Content starts

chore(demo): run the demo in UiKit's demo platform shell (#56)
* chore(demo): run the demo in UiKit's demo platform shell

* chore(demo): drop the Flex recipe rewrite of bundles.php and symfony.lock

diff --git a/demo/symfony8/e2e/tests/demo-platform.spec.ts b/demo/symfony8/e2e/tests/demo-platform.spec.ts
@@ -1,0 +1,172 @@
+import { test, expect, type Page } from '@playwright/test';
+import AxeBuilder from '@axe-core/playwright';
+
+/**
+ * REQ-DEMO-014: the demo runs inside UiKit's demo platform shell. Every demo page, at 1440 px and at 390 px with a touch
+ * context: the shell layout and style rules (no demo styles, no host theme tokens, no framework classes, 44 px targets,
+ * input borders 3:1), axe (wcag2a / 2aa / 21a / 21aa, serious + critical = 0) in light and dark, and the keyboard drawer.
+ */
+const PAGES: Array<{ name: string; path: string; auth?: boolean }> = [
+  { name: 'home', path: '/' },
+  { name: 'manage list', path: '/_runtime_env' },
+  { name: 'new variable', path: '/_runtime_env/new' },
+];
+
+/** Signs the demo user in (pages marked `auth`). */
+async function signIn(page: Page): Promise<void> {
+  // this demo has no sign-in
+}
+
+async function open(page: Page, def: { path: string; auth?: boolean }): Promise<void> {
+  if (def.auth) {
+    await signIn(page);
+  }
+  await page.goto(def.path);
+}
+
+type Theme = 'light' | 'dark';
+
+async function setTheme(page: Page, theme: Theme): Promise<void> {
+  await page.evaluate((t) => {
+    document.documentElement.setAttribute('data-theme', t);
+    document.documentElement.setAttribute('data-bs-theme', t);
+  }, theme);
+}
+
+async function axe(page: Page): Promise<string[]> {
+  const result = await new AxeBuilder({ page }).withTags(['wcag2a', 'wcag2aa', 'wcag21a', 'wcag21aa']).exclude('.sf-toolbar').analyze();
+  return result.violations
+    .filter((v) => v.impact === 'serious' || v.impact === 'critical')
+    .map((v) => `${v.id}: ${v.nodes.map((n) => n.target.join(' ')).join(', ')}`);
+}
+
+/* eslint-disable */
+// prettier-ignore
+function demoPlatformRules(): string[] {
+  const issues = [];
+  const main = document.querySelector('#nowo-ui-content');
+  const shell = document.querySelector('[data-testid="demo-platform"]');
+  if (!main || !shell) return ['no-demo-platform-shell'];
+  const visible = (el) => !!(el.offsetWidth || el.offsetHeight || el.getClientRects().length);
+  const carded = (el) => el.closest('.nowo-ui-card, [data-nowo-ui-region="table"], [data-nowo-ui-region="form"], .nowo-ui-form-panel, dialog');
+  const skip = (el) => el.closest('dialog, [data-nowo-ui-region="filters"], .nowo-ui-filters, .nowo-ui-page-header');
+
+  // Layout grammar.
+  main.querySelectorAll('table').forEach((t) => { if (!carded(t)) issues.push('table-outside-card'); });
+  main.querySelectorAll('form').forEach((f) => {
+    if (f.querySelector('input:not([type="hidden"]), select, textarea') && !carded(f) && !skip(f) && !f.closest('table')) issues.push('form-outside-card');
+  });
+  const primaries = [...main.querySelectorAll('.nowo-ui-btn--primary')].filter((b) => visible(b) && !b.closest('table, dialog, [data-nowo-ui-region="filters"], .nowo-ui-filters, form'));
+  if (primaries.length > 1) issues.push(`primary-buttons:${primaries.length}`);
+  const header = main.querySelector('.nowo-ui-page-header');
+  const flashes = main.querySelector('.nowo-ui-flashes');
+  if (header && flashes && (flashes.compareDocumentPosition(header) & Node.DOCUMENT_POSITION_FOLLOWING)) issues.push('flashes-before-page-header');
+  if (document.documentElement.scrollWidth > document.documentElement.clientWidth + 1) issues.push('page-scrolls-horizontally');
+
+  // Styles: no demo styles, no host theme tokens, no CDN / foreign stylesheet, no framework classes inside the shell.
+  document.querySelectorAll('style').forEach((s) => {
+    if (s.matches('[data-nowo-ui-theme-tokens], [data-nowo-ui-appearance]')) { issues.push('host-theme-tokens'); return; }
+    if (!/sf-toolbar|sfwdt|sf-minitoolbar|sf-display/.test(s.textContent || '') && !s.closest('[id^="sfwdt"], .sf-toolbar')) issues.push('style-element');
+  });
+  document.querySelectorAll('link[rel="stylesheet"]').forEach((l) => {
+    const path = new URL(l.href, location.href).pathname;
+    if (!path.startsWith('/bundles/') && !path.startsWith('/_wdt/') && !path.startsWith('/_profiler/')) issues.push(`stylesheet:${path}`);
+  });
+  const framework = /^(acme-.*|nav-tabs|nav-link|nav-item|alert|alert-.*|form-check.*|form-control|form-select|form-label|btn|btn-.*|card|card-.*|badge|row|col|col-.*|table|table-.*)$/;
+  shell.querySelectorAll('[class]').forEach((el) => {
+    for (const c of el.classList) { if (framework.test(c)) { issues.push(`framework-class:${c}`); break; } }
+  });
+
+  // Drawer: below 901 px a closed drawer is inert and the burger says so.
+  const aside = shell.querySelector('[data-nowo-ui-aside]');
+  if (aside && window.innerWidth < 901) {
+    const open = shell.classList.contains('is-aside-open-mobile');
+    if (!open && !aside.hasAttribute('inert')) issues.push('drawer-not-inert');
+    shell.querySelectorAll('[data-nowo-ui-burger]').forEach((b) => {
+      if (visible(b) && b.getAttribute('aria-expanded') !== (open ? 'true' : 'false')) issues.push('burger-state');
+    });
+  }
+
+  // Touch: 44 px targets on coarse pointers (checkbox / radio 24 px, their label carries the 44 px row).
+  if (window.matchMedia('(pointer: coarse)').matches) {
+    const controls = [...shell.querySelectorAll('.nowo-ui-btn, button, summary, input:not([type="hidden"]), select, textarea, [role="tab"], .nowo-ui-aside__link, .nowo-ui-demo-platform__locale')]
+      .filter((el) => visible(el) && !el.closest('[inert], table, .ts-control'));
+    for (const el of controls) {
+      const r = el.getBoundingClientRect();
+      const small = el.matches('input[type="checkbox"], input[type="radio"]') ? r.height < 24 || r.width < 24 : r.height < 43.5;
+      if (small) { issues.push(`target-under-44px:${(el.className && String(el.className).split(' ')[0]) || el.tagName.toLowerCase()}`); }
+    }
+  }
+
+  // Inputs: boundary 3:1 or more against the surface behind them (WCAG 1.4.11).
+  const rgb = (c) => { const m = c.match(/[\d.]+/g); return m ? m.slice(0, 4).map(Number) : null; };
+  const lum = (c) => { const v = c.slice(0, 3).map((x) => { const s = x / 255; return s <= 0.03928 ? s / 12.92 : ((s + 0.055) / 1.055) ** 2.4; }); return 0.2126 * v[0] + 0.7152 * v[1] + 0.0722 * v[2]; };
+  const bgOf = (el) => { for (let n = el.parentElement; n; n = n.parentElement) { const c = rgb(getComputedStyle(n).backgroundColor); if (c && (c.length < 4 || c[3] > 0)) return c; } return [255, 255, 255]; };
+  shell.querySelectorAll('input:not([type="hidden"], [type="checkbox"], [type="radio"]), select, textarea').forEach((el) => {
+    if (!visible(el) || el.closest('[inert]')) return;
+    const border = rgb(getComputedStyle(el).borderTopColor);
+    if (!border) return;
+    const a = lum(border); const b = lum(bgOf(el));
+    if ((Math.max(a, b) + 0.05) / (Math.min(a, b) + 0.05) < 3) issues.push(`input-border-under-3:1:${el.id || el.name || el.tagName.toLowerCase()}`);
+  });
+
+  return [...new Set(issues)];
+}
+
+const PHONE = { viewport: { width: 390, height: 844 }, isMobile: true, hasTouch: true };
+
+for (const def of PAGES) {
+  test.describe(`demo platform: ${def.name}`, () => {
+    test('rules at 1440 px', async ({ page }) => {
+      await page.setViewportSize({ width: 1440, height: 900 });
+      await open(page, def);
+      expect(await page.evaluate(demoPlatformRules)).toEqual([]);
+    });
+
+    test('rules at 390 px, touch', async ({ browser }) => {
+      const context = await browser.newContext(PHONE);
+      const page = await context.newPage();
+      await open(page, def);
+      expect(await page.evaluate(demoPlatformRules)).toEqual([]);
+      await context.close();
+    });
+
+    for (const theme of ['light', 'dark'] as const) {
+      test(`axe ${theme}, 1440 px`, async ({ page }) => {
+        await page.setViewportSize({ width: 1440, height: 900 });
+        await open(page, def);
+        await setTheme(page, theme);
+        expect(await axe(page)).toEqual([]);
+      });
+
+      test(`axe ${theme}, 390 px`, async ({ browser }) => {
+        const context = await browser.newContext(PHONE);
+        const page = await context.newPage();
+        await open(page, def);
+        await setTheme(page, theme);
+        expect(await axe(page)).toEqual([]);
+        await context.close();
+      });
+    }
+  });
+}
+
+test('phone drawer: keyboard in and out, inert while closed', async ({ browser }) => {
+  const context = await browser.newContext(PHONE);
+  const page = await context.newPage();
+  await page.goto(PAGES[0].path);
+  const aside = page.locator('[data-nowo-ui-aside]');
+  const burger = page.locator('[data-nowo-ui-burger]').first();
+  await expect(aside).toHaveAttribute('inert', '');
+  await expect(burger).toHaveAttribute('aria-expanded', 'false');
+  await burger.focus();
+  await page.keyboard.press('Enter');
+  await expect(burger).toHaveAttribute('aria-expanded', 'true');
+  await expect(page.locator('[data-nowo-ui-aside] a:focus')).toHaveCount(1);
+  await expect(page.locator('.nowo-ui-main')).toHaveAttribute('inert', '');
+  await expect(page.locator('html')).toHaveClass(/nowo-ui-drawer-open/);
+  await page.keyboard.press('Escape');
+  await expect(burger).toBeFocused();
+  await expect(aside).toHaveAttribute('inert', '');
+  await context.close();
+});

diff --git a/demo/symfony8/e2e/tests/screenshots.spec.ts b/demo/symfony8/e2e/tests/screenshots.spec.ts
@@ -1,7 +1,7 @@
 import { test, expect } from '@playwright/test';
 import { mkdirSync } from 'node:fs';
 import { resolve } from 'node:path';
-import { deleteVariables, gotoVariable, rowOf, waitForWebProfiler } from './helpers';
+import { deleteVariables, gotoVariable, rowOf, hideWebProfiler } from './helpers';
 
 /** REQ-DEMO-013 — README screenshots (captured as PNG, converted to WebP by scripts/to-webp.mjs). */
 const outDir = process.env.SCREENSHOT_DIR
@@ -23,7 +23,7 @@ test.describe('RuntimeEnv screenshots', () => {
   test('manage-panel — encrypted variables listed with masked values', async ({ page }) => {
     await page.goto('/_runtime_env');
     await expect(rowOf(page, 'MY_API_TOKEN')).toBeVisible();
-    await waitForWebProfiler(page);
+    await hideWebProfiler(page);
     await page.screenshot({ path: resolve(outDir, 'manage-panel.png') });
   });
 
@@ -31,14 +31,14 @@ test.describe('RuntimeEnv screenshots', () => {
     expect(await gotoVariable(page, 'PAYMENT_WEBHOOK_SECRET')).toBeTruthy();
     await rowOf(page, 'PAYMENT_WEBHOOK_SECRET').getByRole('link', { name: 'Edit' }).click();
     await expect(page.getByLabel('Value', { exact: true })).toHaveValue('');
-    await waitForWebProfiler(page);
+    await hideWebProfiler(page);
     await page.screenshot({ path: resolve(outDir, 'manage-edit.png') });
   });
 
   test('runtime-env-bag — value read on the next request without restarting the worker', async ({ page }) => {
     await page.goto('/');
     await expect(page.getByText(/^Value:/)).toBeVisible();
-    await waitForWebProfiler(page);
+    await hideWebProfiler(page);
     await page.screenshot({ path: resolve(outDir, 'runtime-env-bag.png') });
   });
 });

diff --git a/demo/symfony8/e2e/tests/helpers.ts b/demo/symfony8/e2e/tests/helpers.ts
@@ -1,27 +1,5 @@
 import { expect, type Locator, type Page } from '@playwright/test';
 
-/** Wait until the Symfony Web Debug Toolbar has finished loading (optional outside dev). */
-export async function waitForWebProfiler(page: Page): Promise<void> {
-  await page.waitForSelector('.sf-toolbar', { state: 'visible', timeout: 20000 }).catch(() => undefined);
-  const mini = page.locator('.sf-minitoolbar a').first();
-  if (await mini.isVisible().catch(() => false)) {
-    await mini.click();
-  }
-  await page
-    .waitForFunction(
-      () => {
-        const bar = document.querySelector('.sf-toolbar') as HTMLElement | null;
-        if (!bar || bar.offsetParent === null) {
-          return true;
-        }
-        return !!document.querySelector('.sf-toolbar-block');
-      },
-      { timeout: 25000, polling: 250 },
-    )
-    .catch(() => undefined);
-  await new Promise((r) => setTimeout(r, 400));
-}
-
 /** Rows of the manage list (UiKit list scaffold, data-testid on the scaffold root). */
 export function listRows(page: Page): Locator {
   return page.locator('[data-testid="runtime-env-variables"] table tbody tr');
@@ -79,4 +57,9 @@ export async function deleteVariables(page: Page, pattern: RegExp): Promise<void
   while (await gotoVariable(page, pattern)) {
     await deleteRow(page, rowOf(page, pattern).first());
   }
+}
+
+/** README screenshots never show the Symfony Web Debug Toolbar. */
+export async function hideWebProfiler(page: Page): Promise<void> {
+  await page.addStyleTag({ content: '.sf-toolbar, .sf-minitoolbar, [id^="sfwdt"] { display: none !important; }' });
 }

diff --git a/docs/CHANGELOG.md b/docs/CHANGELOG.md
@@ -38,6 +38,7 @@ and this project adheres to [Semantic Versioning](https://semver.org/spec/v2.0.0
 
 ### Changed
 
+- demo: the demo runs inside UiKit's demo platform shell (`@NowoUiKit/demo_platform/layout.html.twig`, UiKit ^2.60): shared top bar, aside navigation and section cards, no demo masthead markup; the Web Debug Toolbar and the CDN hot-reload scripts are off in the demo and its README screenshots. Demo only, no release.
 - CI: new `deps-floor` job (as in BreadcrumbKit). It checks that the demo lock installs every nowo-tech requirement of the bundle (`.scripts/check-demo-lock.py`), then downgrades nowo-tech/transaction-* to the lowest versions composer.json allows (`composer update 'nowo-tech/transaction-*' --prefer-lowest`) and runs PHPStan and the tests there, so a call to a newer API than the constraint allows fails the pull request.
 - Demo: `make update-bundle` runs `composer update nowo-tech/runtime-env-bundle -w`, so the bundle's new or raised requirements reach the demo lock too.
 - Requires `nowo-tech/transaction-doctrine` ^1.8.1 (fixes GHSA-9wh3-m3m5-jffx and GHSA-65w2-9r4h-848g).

Content ends

## Exercise requirements
For each line of the listing that holds the word "Promise", show that line.

## Reply to the task
+async function signIn(page: Page): Promise<void> {
+async function open(page: Page, def: { path: string; auth?: boolean }): Promise<void> {
+async function setTheme(page: Page, theme: Theme): Promise<void> {
+async function axe(page: Page): Promise<string[]> {
-export async function waitForWebProfiler(page: Page): Promise<void> {
-  await new Promise((r) => setTimeout(r, 400));
@@ -79,4 +57,9 @@ export async function deleteVariables(page: Page, pattern: RegExp): Promise<void
+export async function hideWebProfiler(page: Page): Promise<void> {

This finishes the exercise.